The broadcaster, which uses the technology to show regular programming as well as films and sporting events, has asked Newcastle University to conduct a study into the format’s effects on viewers. A Sky spokesman told the UK Daily Mail: ‘We are conducting research into 3D, as we do regularly with our products and services to make sure they best match the demands and behaviors of our customers. The response we’ve had from Sky 3D homes so far has been overwhelmingly positive.”
Hundreds of thousands of Britons have already bought 3D-compatible television sets.

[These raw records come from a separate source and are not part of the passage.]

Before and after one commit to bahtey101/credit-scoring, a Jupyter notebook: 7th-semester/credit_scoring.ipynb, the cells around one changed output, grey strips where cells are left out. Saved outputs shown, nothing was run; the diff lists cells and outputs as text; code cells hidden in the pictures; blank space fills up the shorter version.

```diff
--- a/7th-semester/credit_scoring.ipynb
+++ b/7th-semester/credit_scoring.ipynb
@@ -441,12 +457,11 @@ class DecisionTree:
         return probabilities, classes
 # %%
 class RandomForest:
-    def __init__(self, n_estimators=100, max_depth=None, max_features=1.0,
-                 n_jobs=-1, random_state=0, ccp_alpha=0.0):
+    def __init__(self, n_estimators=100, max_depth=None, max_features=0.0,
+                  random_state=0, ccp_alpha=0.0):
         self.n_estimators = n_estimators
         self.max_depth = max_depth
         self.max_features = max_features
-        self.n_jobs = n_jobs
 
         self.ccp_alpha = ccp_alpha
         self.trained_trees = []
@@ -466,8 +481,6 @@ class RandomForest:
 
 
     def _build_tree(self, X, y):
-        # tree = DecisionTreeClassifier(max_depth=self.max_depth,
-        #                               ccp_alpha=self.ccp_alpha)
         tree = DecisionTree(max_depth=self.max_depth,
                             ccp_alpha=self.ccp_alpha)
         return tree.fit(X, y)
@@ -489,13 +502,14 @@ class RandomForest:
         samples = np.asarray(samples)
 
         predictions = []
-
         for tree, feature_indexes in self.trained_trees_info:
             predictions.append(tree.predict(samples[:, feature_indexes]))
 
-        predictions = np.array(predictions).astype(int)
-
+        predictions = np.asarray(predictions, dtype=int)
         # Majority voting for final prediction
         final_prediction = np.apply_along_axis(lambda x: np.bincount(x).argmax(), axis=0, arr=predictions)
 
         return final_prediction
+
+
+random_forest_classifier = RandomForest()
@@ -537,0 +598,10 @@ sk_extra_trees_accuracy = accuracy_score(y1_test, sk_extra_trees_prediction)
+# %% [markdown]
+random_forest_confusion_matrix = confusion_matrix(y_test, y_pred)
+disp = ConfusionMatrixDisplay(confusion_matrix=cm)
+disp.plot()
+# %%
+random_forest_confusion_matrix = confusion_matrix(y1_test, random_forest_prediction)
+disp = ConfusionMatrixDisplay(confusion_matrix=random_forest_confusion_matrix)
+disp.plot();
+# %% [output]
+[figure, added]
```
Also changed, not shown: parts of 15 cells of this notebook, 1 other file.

But despite the format’s success with consumers, the Association of Optometrists there has said more research is needed into its long-term effects.
James Sutton, an optometrist and founder of pharmacist Butterflies Healthcare, told the paper that 3D “forces the eyes to work extremely hard…For many people, especially children, it causes eye strain, headaches and dizziness.’

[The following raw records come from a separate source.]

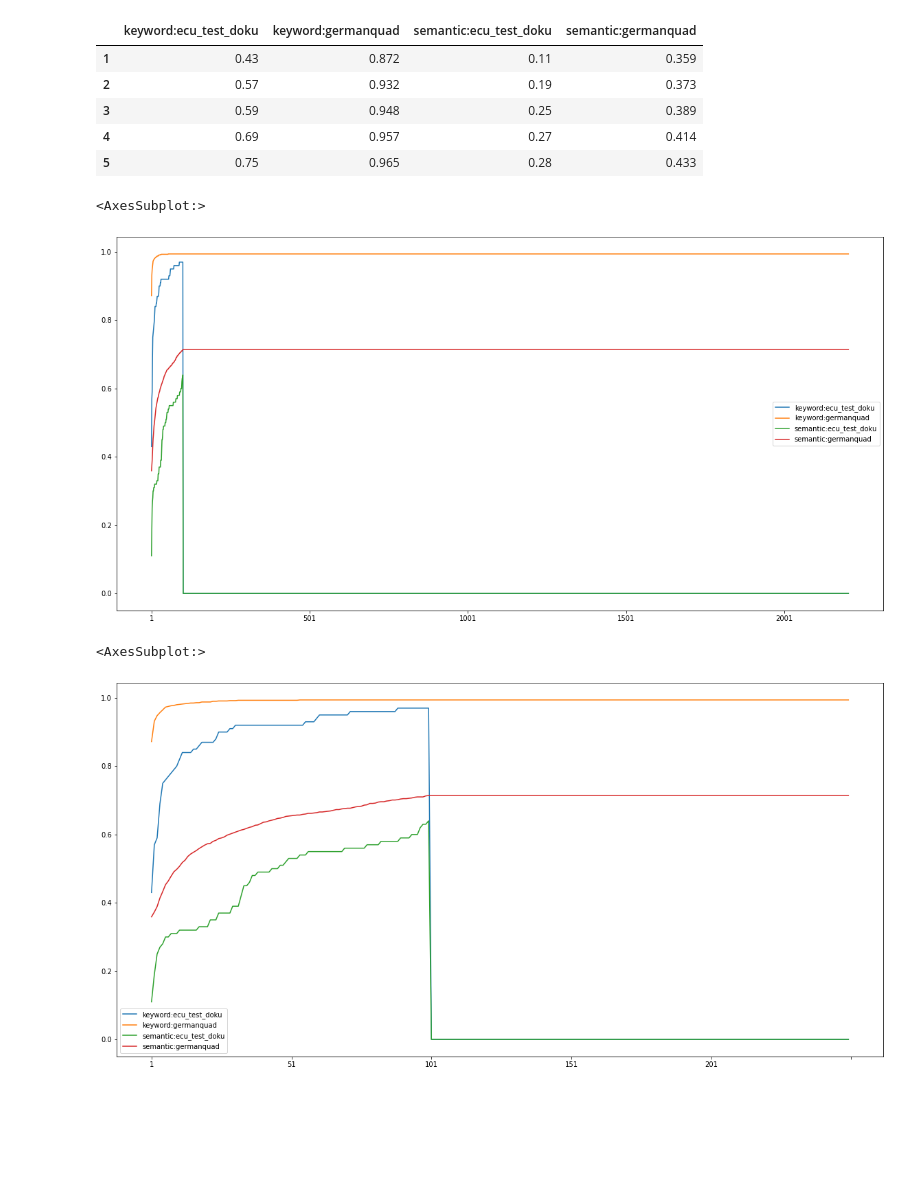
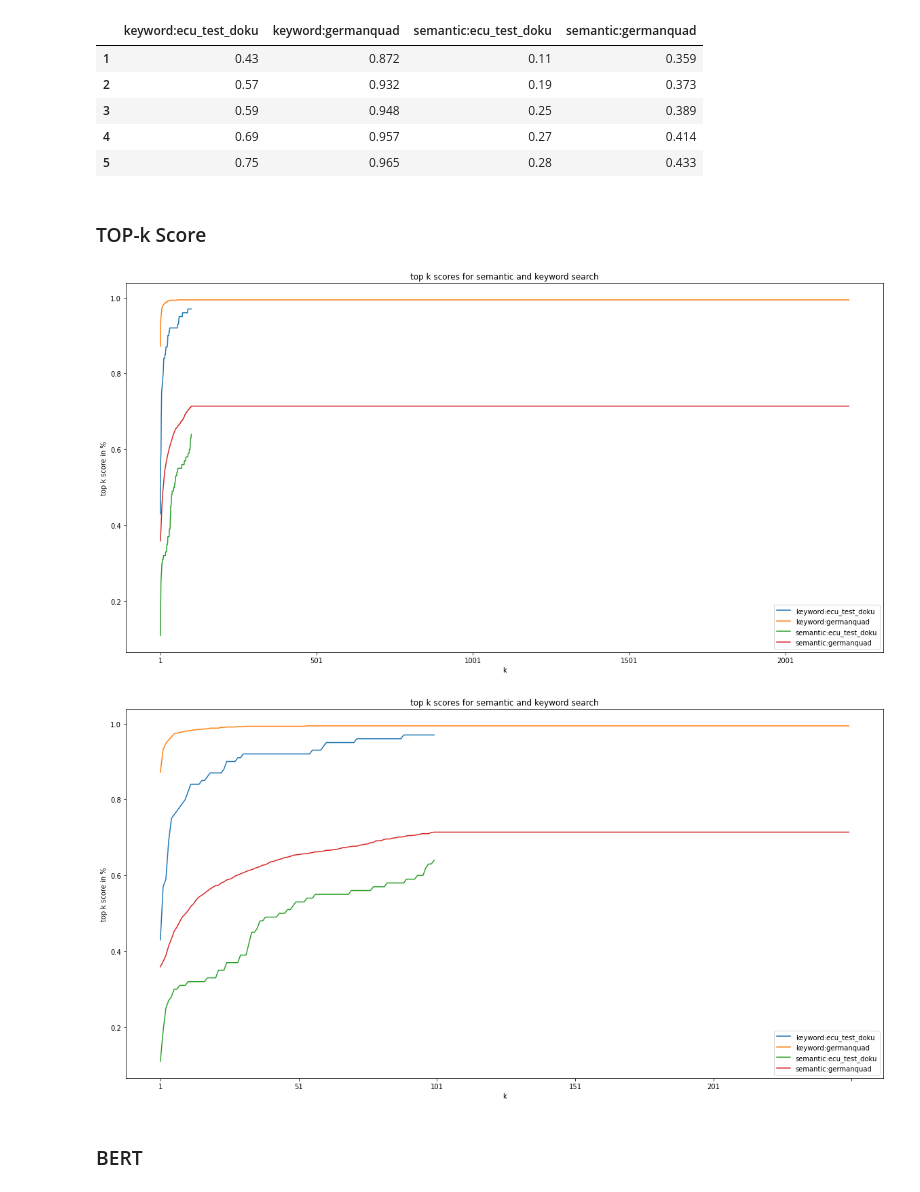
Before and after one commit to quaseldoku/QuaselDoku, a Jupyter notebook: notebooks/method_evaluation.ipynb, the cells around one changed output. Drawn from its saved outputs; the diff is of its cells as text; code cells hidden in the pictures; blank space fills up the shorter version.

```diff
--- a/notebooks/method_evaluation.ipynb
+++ b/notebooks/method_evaluation.ipynb
@@ -23,7 +25,7 @@ dataset
  'semantic:germanquad']
 # %%
 # replace nas
-_res = _res.fillna(0)
+# _res = _res.fillna(0)
 _res.head(5)
 # %% [output]
 |  | 1 | 2 | 3 | 4 | 5 | 6 | 7 | 8 | 9 | 10 | ... | ... |
@@ -46,13 +48,17 @@ _res.head()
 | 3 | 0.59 | 0.948 | 0.25 | 0.389 |
 | 4 | 0.69 | 0.957 | 0.27 | 0.414 |
 | 5 | 0.75 | 0.965 | 0.28 | 0.433 |
+# %% [markdown]
+### TOP-k Score
 # %%
-_res.plot(figsize=(20, 10))
+_ = _res.plot(figsize=(20, 10), title='top k scores for semantic and keyword search',
+          xlabel='k', ylabel='top k score in %')
 # %% [output]
-<AxesSubplot:>
-[figure, old version]
+[figure, new version]
 # %%
-_res[:250].plot(figsize=(20, 10))
+_ = _res[:250].plot(figsize=(20, 10), title='top k scores for semantic and keyword search',
+          xlabel='k', ylabel='top k score in %')
 # %% [output]
-<AxesSubplot:>
-[figure, old version]
+[figure, new version]
+# %% [markdown]
+### BERT
```
Also changed, not shown: parts of 6 cells of this notebook, 4 other files.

Experts do not recommend allowing those under eight to regularly use 3D glasses, because their eye muscles are still developing. Some CE manufacturers have issued disclaimers on 3D TV sets to protect themselves from legal claims. They warned that the technology may cause viewers to experience ‘motion sickness’, ‘disorientation’ and ‘eye strain’.
Another 3D device causing headaches is the Nintendo 3DS, said the story. Hundreds of angry users have complained that playing on the console makes them feel “unwell.” Gamers have reported side-effects including dizziness, nausea and headaches.
The Nintendo 3DS, which has two screens, a built-in motion sensor, three cameras and can also double as a pedometer, represents a major breakthrough as it is the first console to allow users to experience games in 3D without the need for special glasses. The technology is different to that employed by the manufacturers of 3D televisions.
RBR-TVBR observation: The hope is that some newer sets which don’t require 3D glasses like those offered from Toshiba, will be easier on the eyes. Unlike the Nintendo DS, these sets don’t require two screens. We also hope the proliferation of 3D sets doesn’t end up causing liability issues similar to those in old Steve Martin movie “The Jerk.”